| SOURCE RECORDS |
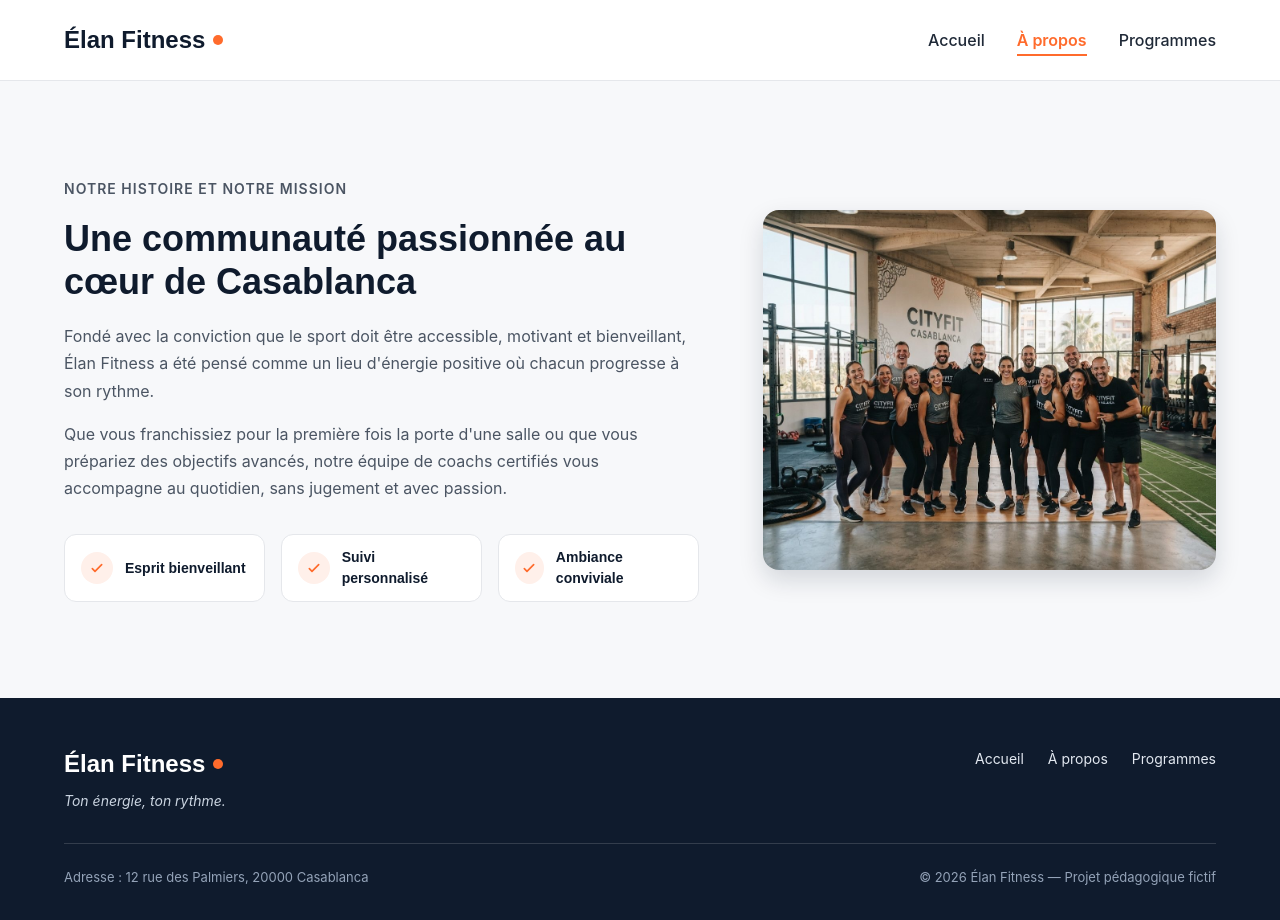
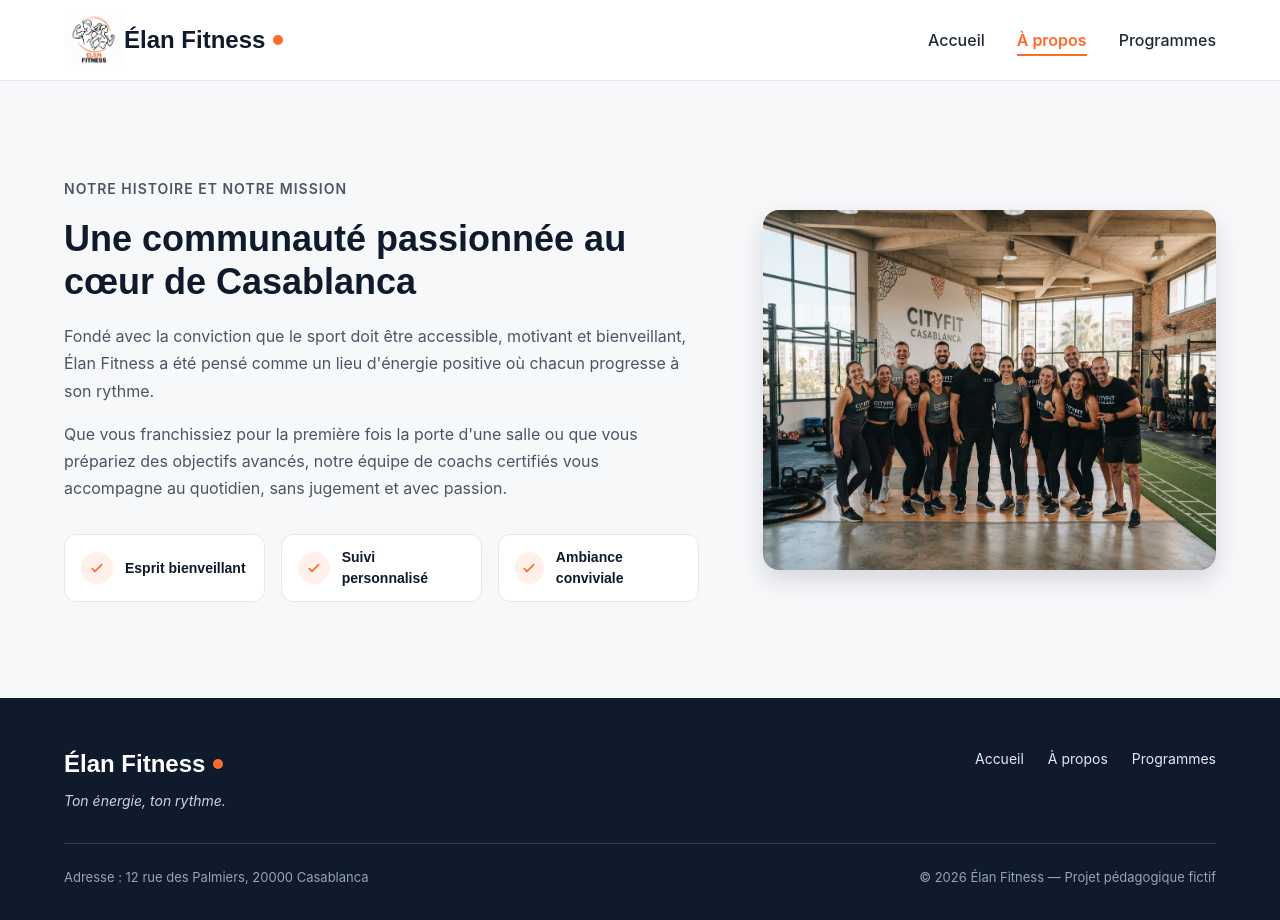
Before and after one commit to aymenlaoudi/Brief01, a plain HTML site: page propos.html in a window 1280 px wide. Drawn offline with Linux system fonts and the light colour scheme.

Commit message:
Add a logo on a-propos page

```diff
--- a/propos.html
+++ b/propos.html
@@ -11,7 +11,7 @@
 <body>
     <header class="en-tete">
         <div class="conteneur en-tete-contenu">
-            <a href="index.html" class="logo">Élan Fitness</a>
+            <a href="index.html" class="logo"><img src="fitnessLogo.jpg" alt="logo" width="60px">Élan Fitness</a>
 
             <nav aria-label="Navigation principale">
                 <ul class="menu">
```
Also changed, not shown: fitnessLogo.jpg (added).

| TASK GOAL |
Print the data once more without any change, skipping each picture.

| ANSWER TO THIS TASK |
Before and after one commit to aymenlaoudi/Brief01, a plain HTML site: page propos.html in a window 1280 px wide. Drawn offline with Linux system fonts and the light colour scheme.

Commit message:
Add a logo on a-propos page

```diff
--- a/propos.html
+++ b/propos.html
@@ -11,7 +11,7 @@
 <body>
     <header class="en-tete">
         <div class="conteneur en-tete-contenu">
-            <a href="index.html" class="logo">Élan Fitness</a>
+            <a href="index.html" class="logo"><img src="fitnessLogo.jpg" alt="logo" width="60px">Élan Fitness</a>
 
             <nav aria-label="Navigation principale">
                 <ul class="menu">
```
Also changed, not shown: fitnessLogo.jpg (added).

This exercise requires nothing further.